> _DATA FOR THIS TASK_:
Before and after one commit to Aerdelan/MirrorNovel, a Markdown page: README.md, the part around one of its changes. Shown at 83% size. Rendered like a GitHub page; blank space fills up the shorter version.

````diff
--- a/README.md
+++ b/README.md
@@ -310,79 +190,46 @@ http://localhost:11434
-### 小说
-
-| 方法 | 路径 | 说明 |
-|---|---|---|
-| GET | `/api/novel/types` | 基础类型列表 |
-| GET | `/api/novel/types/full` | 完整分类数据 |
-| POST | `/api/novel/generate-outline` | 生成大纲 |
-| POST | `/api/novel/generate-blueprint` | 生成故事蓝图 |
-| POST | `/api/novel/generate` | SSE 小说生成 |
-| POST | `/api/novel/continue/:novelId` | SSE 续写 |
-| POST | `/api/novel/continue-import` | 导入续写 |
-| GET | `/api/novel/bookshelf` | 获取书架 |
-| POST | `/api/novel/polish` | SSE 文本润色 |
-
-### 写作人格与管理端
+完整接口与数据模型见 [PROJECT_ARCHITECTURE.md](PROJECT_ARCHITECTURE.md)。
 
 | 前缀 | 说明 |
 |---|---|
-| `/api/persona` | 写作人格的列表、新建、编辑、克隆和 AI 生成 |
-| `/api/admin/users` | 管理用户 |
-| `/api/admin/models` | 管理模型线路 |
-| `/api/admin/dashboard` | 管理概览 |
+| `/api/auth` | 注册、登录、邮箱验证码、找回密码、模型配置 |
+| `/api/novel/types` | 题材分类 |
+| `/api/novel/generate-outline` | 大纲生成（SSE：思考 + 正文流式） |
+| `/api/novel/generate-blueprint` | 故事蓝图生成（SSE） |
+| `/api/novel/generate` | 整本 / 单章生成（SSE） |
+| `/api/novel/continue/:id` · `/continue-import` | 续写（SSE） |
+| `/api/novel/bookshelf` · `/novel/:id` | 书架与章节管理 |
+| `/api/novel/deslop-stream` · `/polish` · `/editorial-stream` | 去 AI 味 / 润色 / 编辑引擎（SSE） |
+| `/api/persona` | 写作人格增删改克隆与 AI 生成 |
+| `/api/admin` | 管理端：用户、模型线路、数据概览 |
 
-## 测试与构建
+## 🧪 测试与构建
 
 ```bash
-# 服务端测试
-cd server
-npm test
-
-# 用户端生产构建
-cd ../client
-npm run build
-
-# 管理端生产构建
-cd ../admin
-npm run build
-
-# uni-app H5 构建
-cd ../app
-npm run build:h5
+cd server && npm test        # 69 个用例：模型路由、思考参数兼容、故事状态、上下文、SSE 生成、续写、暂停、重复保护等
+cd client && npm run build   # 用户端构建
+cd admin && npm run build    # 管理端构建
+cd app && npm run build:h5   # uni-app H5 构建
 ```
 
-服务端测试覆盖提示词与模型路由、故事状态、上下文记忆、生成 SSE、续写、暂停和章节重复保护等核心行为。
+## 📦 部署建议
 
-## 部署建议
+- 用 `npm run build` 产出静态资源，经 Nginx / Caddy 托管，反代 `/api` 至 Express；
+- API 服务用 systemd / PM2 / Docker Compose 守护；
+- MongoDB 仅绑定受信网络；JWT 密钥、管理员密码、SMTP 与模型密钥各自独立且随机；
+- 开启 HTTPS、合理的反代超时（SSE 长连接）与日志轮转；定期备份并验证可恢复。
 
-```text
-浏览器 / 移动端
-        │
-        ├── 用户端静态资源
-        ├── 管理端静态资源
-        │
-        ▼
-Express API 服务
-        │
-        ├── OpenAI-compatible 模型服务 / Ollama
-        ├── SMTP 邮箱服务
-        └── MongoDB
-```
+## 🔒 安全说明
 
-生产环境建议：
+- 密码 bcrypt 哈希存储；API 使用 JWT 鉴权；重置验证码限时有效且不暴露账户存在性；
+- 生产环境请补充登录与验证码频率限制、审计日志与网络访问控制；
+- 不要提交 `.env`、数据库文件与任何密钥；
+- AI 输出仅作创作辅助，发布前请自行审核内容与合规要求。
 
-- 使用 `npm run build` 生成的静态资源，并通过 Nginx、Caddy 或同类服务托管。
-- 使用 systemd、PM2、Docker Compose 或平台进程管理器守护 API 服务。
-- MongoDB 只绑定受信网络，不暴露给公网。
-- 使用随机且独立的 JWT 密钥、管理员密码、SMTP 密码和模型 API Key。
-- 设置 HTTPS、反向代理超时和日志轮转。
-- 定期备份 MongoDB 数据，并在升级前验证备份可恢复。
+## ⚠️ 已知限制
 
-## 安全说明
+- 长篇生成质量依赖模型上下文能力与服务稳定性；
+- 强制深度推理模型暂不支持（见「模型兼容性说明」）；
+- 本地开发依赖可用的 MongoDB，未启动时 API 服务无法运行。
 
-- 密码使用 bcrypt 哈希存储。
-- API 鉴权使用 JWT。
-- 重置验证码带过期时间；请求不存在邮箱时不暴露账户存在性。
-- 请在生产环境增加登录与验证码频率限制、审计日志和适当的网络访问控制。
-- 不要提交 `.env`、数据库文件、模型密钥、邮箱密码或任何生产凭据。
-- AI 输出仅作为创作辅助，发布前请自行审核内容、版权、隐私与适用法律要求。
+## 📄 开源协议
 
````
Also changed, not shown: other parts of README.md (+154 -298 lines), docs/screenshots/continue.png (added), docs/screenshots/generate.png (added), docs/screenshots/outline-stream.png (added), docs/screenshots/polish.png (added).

> _TASK TO COMPLETE_: From the material above, report how many lines contain the word "HTTPS", giving only the number.

> _SOLUTION BELOW_: 2